• _About this exercise_:
Print every record exactly, omitting all pictures.

Given data Start Marker

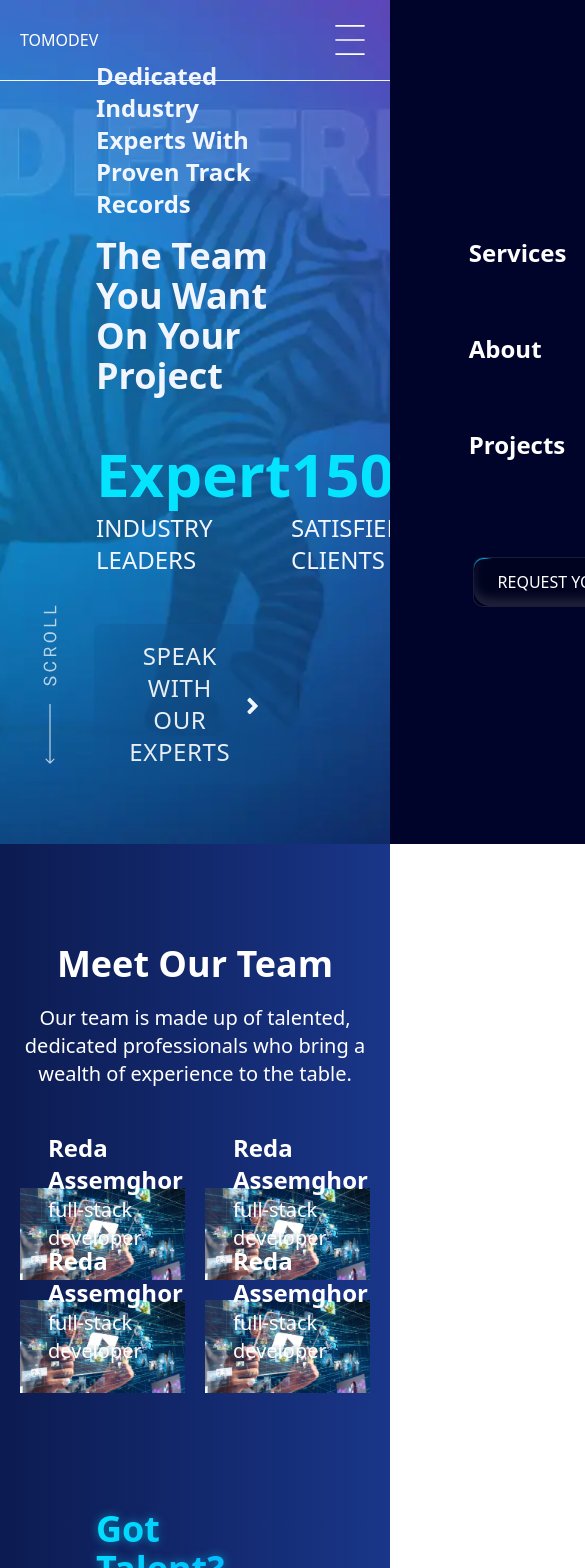
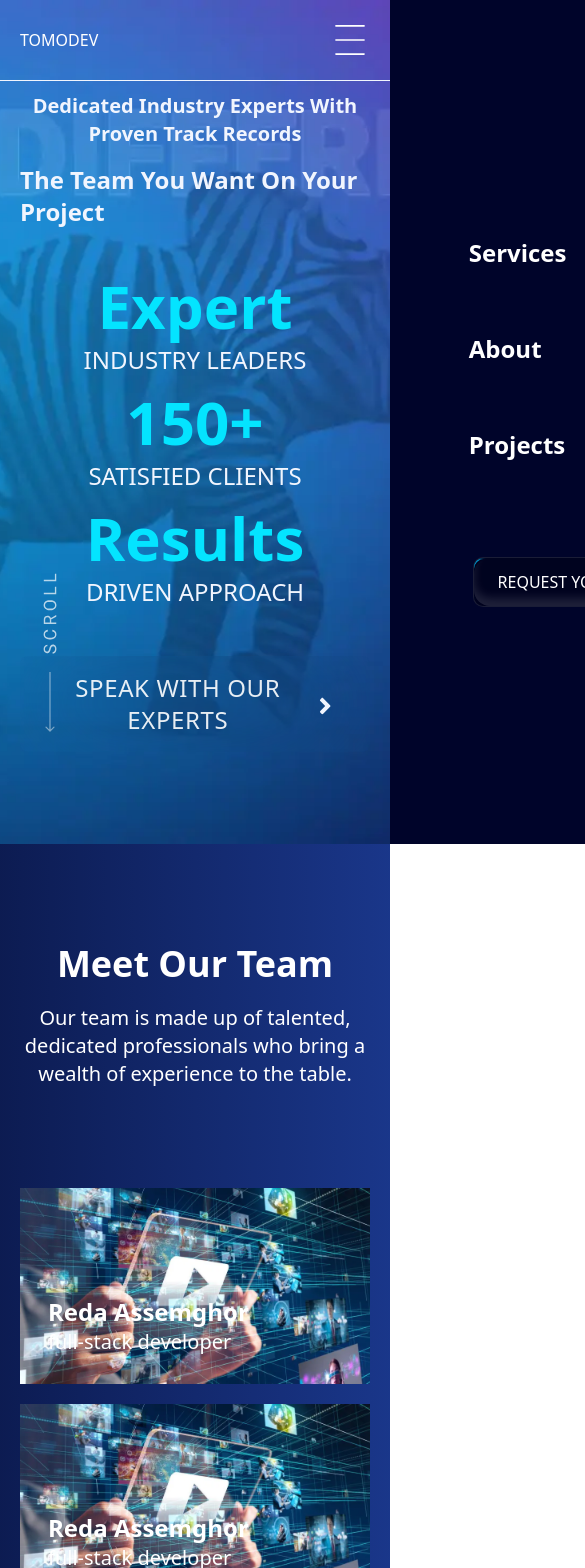
Before and after one commit to redaAssemghor/tomodev, a Next.js app: page /about-us in a window 390 px wide. Shown: the top 1568 px of the page, 585 px wide, since content can reach past the window. Built offline with nearby package versions, Linux system fonts and the light colour scheme.

Commit message:
responcivity

```diff
--- a/app/about-us/page.tsx
+++ b/app/about-us/page.tsx
@@ -6,14 +6,14 @@ import TeamInfo from "../components/TeamInfo";
 const page = () => {
   return (
     <div>
-      <div className="relative p-24 text-[--light] flex flex-col justify-center items-center gap-4 bg-[url('/be-deferent.webp')] bg-cover bg-center h-screen">
-        <h2 className="lg:text-4xl text-2xl font-semibold">
+      <div className="relative lg:p-24 p-5 text-[--light] flex flex-col justify-center items-center gap-4 bg-[url('/be-deferent.webp')] bg-cover bg-center h-screen">
+        <h2 className="lg:text-4xl text-xl text-center font-semibold">
           Dedicated Industry Experts With Proven Track Records
         </h2>
-        <h1 className="lg:text-6xl text-4xl font-bold">
+        <h1 className="lg:text-6xl text-2xl font-bold">
           The Team You Want On Your Project
         </h1>
-        <ul className="w-full flex justify-evenly my-8">
+        <ul className="w-full flex flex-col lg:flex-row gap-4 lg:gap-0 justify-evenly my-8">
           <li className="flex flex-col items-center gap-2">
             <h1 className="text-6xl text-[--secondary-color2] font-semibold">
               Expert
@@ -36,7 +36,7 @@ const page = () => {
           </li>
         </ul>
         <Image
-          className="absolute left-10 bottom-20 opacity-70"
+          className="absolute left-10 bottom-28 opacity-70"
           alt="scroll"
           src={"/scroll.svg"}
           height={20}
--- a/app/components/TeamInfo.tsx
+++ b/app/components/TeamInfo.tsx
@@ -66,7 +66,7 @@ const TeamInfo = () => {
           </p>
         </div>
 
-        <div className="grid grid-cols-2 gap-5">
+        <div className="grid lg:grid-cols-2 grid-cols-1 gap-5">
           {teamInfo.map((member, index) => (
             <div
               ref={(el) => {
@@ -101,19 +101,19 @@ const TeamInfo = () => {
         </div>
       </div>
 
-      <div className="text-white flex flex-col items-center gap-8 relative z-40 p-24">
+      <div className="text-white flex flex-col items-center gap-8 relative z-40 lg:p-24 p-5">
         <h1 className="text-4xl font-bold text-glow-blue">Got Talent?</h1>
-        <p className="text-3xl text-center max-w-prose">
+        <p className="lg:text-3xl text-xl text-center max-w-prose">
           We are always seeking talented people with passion, experience and the
           ability to <span className="text-glow-blue">make a difference</span>{" "}
           for our clients.
         </p>
-        <p className="text-3xl text-center max-w-prose">
+        <p className="lg:text-3xl text-xl text-center max-w-prose">
           If you’re interested in joining the Digital Silk team,
           <br /> send your resume and cover letter to{" "}
           <span className="text-glow-blue">jobs@tomodev.com</span>
         </p>
-        <h1 className="text-[160px] font-black text-glow-blue -mb-40 z-10">
+        <h1 className="lg:text-[160px] text-6xl font-black text-glow-blue lg:-mb-40 z-10">
           Join our team
         </h1>
       </div>
```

Given data End Marker

• _Result below_:
Before and after one commit to redaAssemghor/tomodev, a Next.js app: page /about-us in a window 390 px wide. Shown: the top 1568 px of the page, 585 px wide, since content can reach past the window. Built offline with nearby package versions, Linux system fonts and the light colour scheme.

Commit message:
responcivity

```diff
--- a/app/about-us/page.tsx
+++ b/app/about-us/page.tsx
@@ -6,14 +6,14 @@ import TeamInfo from "../components/TeamInfo";
 const page = () => {
   return (
     <div>
-      <div className="relative p-24 text-[--light] flex flex-col justify-center items-center gap-4 bg-[url('/be-deferent.webp')] bg-cover bg-center h-screen">
-        <h2 className="lg:text-4xl text-2xl font-semibold">
+      <div className="relative lg:p-24 p-5 text-[--light] flex flex-col justify-center items-center gap-4 bg-[url('/be-deferent.webp')] bg-cover bg-center h-screen">
+        <h2 className="lg:text-4xl text-xl text-center font-semibold">
           Dedicated Industry Experts With Proven Track Records
         </h2>
-        <h1 className="lg:text-6xl text-4xl font-bold">
+        <h1 className="lg:text-6xl text-2xl font-bold">
           The Team You Want On Your Project
         </h1>
-        <ul className="w-full flex justify-evenly my-8">
+        <ul className="w-full flex flex-col lg:flex-row gap-4 lg:gap-0 justify-evenly my-8">
           <li className="flex flex-col items-center gap-2">
             <h1 className="text-6xl text-[--secondary-color2] font-semibold">
               Expert
@@ -36,7 +36,7 @@ const page = () => {
           </li>
         </ul>
         <Image
-          className="absolute left-10 bottom-20 opacity-70"
+          className="absolute left-10 bottom-28 opacity-70"
           alt="scroll"
           src={"/scroll.svg"}
           height={20}
--- a/app/components/TeamInfo.tsx
+++ b/app/components/TeamInfo.tsx
@@ -66,7 +66,7 @@ const TeamInfo = () => {
           </p>
         </div>
 
-        <div className="grid grid-cols-2 gap-5">
+        <div className="grid lg:grid-cols-2 grid-cols-1 gap-5">
           {teamInfo.map((member, index) => (
             <div
               ref={(el) => {
@@ -101,19 +101,19 @@ const TeamInfo = () => {
         </div>
       </div>
 
-      <div className="text-white flex flex-col items-center gap-8 relative z-40 p-24">
+      <div className="text-white flex flex-col items-center gap-8 relative z-40 lg:p-24 p-5">
         <h1 className="text-4xl font-bold text-glow-blue">Got Talent?</h1>
-        <p className="text-3xl text-center max-w-prose">
+        <p className="lg:text-3xl text-xl text-center max-w-prose">
           We are always seeking talented people with passion, experience and the
           ability to <span className="text-glow-blue">make a difference</span>{" "}
           for our clients.
         </p>
-        <p className="text-3xl text-center max-w-prose">
+        <p className="lg:text-3xl text-xl text-center max-w-prose">
           If you’re interested in joining the Digital Silk team,
           <br /> send your resume and cover letter to{" "}
           <span className="text-glow-blue">jobs@tomodev.com</span>
         </p>
-        <h1 className="text-[160px] font-black text-glow-blue -mb-40 z-10">
+        <h1 className="lg:text-[160px] text-6xl font-black text-glow-blue lg:-mb-40 z-10">
           Join our team
         </h1>
       </div>
```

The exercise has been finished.